▶ [DIRECTIONS FOR THIS TASK]
Return all lines from the listing below that include the word "title".

>>>>>

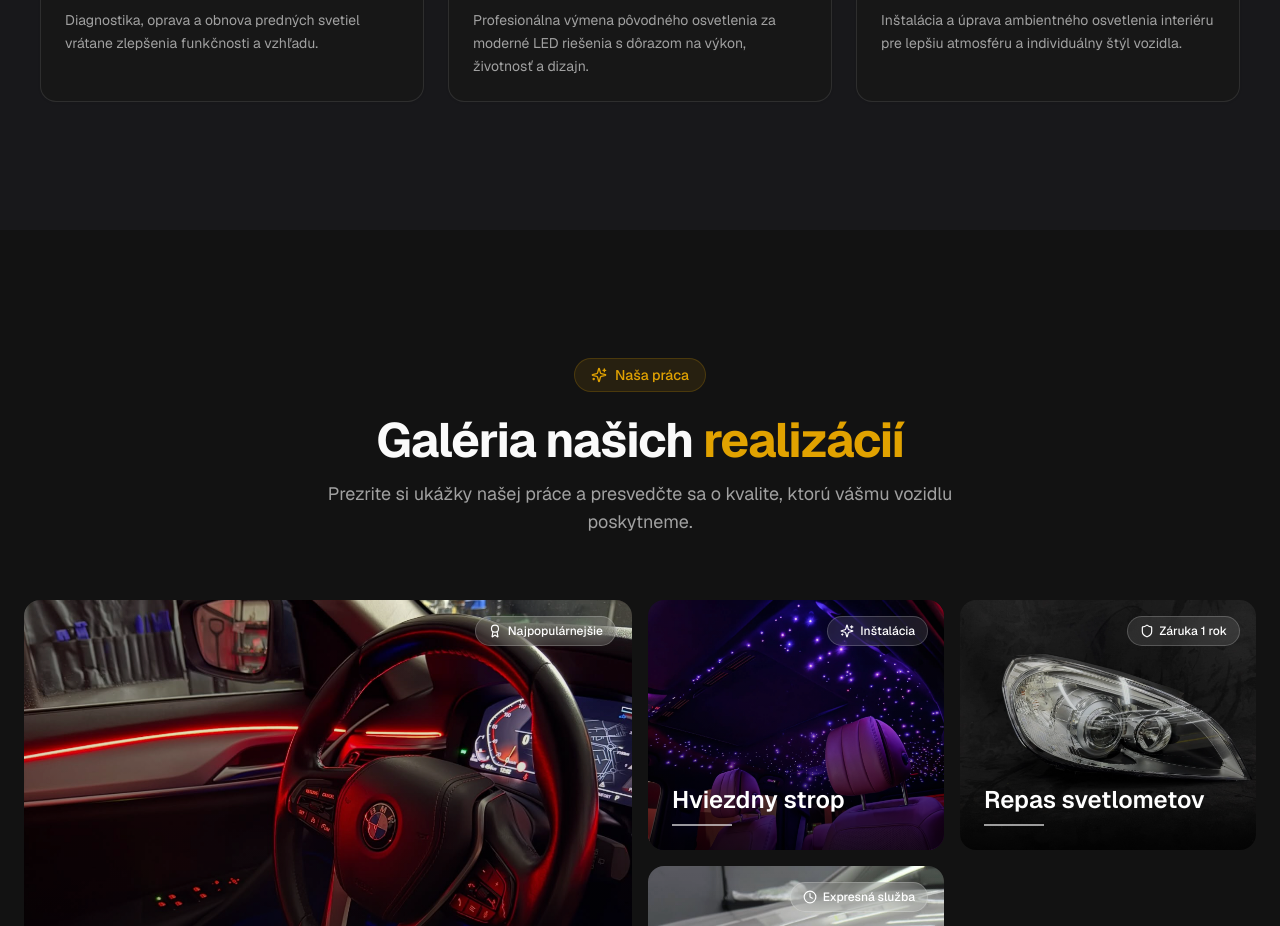
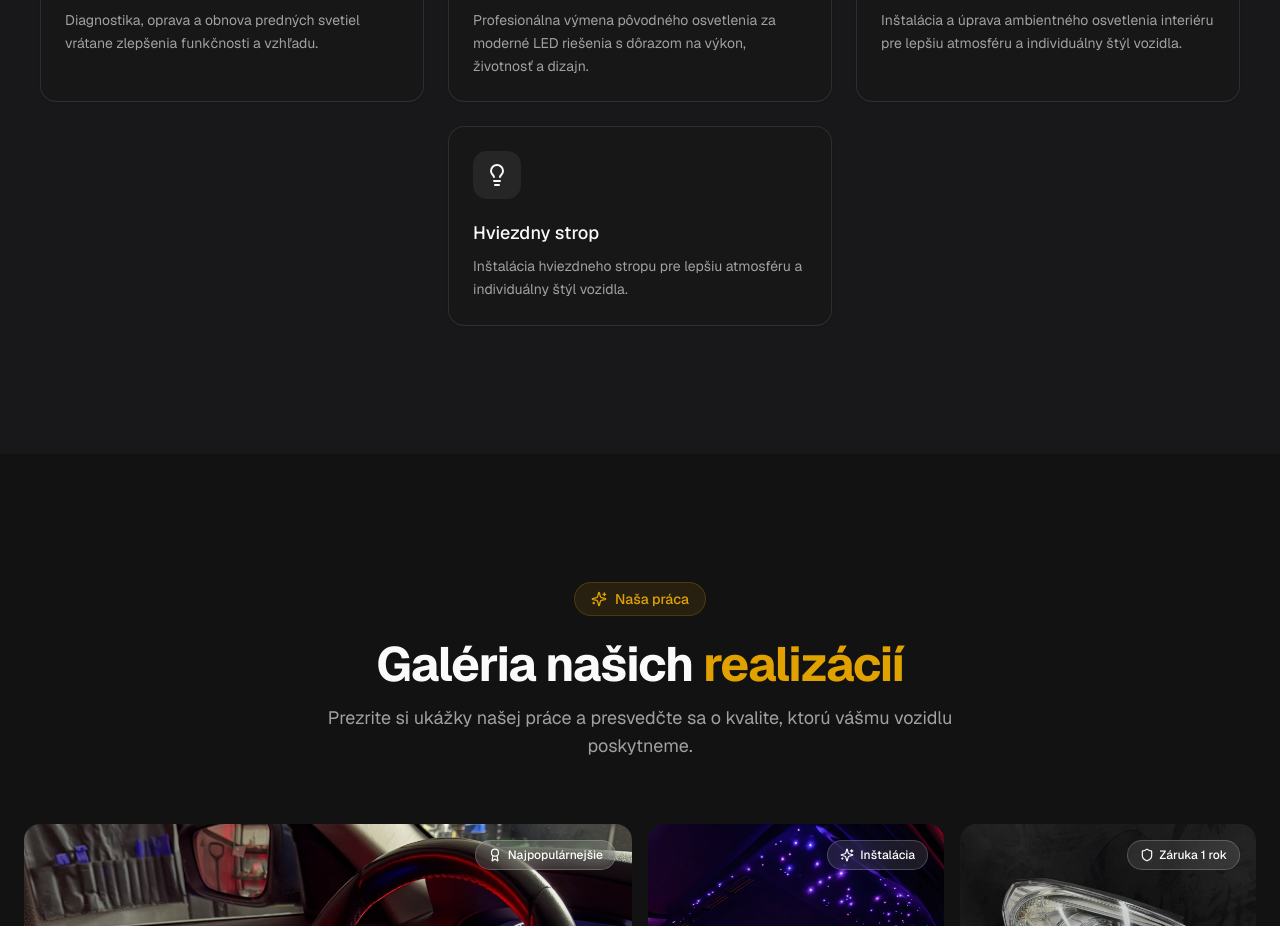
Before and after one commit to dejvidEm/unlimitedgarage, a Next.js app: page / in a window 1280 px wide. Shown: the part 1280-2206 px from the top of the page. Built offline with nearby package versions, Linux system fonts and the light colour scheme.

Commit message:
oprava 2

```diff
--- a/components/services-section.tsx
+++ b/components/services-section.tsx
@@ -22,6 +22,12 @@ const services = [
     title: "Ambientné osvetlenie",
     description:
       "Inštalácia a úprava ambientného osvetlenia interiéru pre lepšiu atmosféru a individuálny štýl vozidla.",
+  },
+  {
+    icon: Lightbulb,
+    title: "Hviezdny strop",
+    description:
+      "Inštalácia hviezdneho stropu pre lepšiu atmosféru a individuálny štýl vozidla.",
   },
 ]
 
```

<<<<<

▶ [TASK RESPONSE]
     title: "Ambientné osvetlenie",
+    title: "Hviezdny strop",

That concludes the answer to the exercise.